Data records START

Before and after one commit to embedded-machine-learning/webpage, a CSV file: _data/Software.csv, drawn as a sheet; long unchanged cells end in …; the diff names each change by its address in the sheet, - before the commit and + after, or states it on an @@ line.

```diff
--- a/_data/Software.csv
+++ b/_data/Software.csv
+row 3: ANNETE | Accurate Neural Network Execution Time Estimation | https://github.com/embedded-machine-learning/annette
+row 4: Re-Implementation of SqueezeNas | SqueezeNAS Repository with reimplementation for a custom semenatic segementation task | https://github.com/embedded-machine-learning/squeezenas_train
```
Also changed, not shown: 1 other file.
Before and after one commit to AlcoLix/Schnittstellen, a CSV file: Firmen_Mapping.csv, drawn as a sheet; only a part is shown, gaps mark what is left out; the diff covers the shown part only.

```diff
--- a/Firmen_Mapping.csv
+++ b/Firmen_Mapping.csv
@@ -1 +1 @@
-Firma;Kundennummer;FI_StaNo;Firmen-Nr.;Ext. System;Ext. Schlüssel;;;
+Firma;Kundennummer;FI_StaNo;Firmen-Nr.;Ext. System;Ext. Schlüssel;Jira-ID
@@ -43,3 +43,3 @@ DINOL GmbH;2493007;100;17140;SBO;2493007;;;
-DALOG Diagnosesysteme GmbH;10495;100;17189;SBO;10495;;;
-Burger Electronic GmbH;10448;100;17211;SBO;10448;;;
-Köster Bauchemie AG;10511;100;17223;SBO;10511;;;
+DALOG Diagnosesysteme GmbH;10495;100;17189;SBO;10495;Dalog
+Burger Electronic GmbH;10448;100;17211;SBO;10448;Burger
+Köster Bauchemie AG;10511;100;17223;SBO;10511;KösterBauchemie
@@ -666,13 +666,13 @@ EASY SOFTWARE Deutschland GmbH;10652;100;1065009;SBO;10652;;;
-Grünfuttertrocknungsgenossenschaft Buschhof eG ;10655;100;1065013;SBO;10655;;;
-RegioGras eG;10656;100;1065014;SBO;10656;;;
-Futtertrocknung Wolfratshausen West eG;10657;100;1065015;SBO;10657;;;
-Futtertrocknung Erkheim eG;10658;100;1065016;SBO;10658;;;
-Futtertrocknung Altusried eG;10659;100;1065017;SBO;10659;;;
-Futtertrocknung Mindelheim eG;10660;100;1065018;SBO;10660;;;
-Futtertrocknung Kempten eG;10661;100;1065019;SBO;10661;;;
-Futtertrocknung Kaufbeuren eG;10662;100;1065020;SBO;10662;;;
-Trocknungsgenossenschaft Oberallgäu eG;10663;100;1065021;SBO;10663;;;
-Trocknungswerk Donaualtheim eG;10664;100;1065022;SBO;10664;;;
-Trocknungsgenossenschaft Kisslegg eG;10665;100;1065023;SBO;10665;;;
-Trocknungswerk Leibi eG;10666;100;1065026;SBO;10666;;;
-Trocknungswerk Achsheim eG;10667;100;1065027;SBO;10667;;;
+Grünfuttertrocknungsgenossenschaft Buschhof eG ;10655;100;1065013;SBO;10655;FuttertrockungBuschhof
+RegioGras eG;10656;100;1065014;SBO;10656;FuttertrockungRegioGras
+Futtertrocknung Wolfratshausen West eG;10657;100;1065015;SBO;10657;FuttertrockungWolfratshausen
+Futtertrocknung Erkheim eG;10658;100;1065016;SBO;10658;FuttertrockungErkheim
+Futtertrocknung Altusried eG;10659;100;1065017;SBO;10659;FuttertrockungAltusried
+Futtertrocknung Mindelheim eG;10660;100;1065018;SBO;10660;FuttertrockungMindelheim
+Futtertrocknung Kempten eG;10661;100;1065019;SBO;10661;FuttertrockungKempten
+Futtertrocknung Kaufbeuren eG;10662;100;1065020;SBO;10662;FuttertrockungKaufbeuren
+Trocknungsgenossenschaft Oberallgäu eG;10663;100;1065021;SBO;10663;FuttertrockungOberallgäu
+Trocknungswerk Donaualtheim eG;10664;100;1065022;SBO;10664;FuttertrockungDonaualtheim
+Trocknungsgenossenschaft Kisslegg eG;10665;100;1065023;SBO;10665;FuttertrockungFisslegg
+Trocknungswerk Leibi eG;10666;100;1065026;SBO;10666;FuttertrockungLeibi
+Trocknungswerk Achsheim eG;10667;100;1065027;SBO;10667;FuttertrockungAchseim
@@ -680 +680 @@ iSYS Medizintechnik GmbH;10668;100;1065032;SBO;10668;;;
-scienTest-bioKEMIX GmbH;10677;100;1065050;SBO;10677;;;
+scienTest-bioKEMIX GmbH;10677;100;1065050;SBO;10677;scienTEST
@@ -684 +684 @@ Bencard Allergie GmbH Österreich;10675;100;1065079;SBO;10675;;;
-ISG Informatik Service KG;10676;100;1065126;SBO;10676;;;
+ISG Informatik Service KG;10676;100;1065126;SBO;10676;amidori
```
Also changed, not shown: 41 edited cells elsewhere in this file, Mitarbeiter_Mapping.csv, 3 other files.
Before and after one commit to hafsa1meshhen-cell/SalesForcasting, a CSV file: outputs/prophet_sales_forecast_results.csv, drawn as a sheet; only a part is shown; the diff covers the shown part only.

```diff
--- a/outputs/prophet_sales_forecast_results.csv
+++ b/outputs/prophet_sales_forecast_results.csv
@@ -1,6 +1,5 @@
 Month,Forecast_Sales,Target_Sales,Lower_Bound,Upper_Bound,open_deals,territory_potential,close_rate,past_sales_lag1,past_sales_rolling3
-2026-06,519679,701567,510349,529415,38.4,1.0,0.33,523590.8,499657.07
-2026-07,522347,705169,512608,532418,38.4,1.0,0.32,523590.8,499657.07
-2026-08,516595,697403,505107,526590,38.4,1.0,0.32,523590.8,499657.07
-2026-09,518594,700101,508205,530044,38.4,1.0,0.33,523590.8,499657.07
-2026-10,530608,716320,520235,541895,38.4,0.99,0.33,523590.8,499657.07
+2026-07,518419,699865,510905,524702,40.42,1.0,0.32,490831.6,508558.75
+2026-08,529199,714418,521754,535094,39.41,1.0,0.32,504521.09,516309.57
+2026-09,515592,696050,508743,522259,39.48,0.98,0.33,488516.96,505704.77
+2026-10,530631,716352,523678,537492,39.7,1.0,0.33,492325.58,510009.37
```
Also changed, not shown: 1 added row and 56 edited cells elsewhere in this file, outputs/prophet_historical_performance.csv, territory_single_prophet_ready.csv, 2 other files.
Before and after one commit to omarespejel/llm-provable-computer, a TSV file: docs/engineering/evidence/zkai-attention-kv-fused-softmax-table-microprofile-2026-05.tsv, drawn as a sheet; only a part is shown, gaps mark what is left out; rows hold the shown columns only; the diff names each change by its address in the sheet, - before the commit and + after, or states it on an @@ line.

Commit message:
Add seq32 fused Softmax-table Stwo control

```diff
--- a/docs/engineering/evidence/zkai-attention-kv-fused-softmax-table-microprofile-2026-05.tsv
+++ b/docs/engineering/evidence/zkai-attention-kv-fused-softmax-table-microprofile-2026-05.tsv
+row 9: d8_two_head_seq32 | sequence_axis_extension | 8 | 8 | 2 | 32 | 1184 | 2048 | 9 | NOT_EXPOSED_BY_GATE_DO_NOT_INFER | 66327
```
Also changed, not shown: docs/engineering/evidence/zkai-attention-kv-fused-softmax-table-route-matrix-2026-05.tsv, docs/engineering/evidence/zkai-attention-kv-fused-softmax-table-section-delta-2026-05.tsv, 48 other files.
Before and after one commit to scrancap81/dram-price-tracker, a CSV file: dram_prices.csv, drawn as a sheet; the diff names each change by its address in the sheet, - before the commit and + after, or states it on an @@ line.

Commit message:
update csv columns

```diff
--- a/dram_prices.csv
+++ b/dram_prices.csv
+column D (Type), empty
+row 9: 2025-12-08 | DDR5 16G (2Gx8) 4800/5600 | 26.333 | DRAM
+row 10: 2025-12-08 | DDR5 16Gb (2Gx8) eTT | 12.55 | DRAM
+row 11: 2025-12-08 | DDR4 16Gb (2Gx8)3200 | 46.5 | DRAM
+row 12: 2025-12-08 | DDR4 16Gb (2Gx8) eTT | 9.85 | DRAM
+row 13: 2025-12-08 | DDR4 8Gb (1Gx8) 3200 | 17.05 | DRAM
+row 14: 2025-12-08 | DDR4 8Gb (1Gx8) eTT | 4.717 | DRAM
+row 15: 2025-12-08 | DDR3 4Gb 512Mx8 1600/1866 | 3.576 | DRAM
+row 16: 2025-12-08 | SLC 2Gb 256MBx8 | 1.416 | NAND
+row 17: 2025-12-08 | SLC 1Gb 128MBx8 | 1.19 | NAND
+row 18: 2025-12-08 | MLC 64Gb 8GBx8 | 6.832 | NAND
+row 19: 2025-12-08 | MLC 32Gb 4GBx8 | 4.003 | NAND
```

Data records END

What is the number of lines above that hold the word "NAND"? Answer with that number alone.

:: Expected answer ::
4